NIBLSE is an NSF-funded Research Coordination Network that facilitates the integration of bioinformatics into life science curricula. The NIBLSE network currently has 80 formal members representing a diverse set of higher education institutions. The network has established infrastructure and resources to support integration of bioinformatics exercises, modules and courses. We seek to expand our membership and support faculty who share our mission and goals.

The NIBLSE Mission

The long-term goal of NIBLSE is to achieve the full integration of bioinformatics into undergraduate life sciences education. Specific activities are:

  1. Establish a permanent network of investigators.
  2. Collaboratively identify, vet, and refine a set of bioinformatics core competencies.
  3. Identify and vet assessment tools.
  4. Organize and simplify the dissemination of materials.


Core Competencies & Resource Collection

Core Competencies

We proudly announce that NIBLSE has established a set of bioinformatics core competencies. A publication describing these core competencies was recently published in PLOS ONE.

Figure 5 from PLOS paper

NIBLSE Core Competency Highlight

In each of our newsletters we will highlight a NIBLSE core competency. All nine competencies can be found on the NIBLSE Website. Our first highlight will feature Core Competency 1 (C1).

Modern biology is inextricably linked to computation. Large datasets are the norm and computational analysis is routine. One exciting outcome of this relationship is the role of computation in hypothesis generation. In life science research, bioinformatics is a two way street; it answers questions posed by bench and field scientists and it reveals questions that direct bench and field scientist’s investigations. Therefore, life science students must become familiar with computation and data mining

C1. Explain the role of computation and data mining in addressing hypothesis-driven and hypothesis-generating questions within the life sciences.

Life sciences students should have a clear understanding of the role computing and data mining play in modern biology. Given a traditional hypothesis-driven research question, students should have ideas about what types of data and software exist that could help them answer the question quickly and efficiently. They should also appreciate that mining large datasets can generate novel hypotheses to be tested in the lab or field.

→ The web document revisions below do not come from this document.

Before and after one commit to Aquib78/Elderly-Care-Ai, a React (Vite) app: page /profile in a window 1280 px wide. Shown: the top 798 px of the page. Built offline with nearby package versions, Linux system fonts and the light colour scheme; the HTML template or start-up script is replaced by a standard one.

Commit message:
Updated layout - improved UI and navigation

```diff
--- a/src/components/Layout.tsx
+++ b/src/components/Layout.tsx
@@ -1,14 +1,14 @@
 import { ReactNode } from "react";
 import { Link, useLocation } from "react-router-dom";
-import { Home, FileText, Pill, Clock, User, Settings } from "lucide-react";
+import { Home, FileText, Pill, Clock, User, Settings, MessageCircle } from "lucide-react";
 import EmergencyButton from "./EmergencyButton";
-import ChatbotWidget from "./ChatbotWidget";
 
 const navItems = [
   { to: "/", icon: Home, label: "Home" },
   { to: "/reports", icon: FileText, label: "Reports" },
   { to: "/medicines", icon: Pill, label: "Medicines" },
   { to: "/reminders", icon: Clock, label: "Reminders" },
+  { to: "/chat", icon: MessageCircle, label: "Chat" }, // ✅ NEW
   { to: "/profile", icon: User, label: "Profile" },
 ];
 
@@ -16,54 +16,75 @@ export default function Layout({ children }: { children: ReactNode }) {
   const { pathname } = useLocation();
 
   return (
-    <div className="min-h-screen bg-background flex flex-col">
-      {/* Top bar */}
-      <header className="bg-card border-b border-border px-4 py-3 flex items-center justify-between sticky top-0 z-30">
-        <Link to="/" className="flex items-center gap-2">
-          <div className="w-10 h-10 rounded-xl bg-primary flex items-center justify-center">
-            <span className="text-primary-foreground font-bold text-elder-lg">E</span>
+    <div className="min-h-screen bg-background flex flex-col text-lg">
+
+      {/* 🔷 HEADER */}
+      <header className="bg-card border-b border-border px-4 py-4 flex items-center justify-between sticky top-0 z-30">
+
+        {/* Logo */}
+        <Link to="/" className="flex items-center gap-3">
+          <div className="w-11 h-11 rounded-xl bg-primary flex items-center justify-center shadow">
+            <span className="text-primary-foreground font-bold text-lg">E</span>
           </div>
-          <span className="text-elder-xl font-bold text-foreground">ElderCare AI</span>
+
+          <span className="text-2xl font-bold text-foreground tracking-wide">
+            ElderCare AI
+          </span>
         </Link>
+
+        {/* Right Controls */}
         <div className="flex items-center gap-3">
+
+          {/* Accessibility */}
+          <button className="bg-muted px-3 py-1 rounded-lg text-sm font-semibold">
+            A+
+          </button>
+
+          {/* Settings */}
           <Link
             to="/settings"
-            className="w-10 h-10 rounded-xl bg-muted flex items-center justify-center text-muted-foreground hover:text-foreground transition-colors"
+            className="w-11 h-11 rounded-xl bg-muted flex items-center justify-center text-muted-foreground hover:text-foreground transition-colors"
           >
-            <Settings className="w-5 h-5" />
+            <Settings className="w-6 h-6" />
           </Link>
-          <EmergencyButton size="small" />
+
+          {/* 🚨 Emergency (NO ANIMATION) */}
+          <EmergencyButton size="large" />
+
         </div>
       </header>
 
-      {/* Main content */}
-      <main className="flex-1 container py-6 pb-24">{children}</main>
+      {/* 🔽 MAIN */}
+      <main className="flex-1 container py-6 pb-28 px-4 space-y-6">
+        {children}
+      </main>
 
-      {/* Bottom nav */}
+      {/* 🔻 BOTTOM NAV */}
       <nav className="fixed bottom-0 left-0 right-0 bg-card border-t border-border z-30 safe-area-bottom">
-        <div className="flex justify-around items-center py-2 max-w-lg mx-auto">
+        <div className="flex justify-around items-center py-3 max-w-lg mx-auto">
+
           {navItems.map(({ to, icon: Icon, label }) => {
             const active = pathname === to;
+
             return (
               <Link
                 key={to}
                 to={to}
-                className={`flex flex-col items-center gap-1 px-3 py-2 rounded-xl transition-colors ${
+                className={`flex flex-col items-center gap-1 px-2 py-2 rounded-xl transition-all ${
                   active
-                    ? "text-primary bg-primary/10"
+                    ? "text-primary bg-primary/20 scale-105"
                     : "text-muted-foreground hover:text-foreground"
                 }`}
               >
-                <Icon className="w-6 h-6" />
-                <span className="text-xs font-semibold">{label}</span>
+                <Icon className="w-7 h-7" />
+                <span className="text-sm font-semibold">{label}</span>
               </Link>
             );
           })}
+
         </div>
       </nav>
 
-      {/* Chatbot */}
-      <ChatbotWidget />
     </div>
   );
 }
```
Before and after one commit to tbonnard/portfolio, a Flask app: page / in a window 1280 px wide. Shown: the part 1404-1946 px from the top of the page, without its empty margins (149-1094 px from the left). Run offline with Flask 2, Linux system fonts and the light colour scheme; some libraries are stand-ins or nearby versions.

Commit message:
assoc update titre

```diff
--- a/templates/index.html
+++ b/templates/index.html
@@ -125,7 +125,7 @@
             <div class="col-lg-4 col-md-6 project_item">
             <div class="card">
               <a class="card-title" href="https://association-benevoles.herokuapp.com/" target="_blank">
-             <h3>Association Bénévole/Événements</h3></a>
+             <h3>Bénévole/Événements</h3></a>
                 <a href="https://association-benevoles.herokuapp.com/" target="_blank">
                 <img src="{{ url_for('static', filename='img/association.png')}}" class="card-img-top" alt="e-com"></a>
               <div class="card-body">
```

  • Compare and contrast computer-based research with wet-lab research.
  • Explain the role of computation in finding genes, detecting the function of protein domains, and inferring protein function.
  • Describe the role of various databases in identifying potential gene targets for drug development


NIBLSE Resource Collection

One of NIBLSE most important accomplishments is vetting and disseminating bioinformatics education resources. NIBLSE has partnered with QUBES to make a Resource Collection available to any interested educator. Using a unique incubator model, the Resources Review Committee (RRC) has worked with authors to develop resources that are ready for integration into courses. The RRC is actively seeking new resources and actively incubating submitted resources. Please contact Bill Morgan ( if you are interested in participating in an incubator or if you have a resource to submit.

NIBLSE Resource Collection Highlight

NIBLSE Learning Resources

In each of our newsletters we will highlight an educational resource available in the Resource Collection. Our first resource highlight will feature an exercise that explores bioinformatics concepts and tools developed by Adam Kleinschmit from Adams State University called Bioinformatics-Investigating Sequence Similarity. It is an exercise that utilizes simple paper models to help students understand matrices and algorithms prior to use of web-based computational tools. The exercise specifically addresses Core Competencies C2 (Computational Concepts), C4 (Bioinformatics Tools), C5 (Retrieve Data) and C8 (Data Types).

vase and phylogenetic tree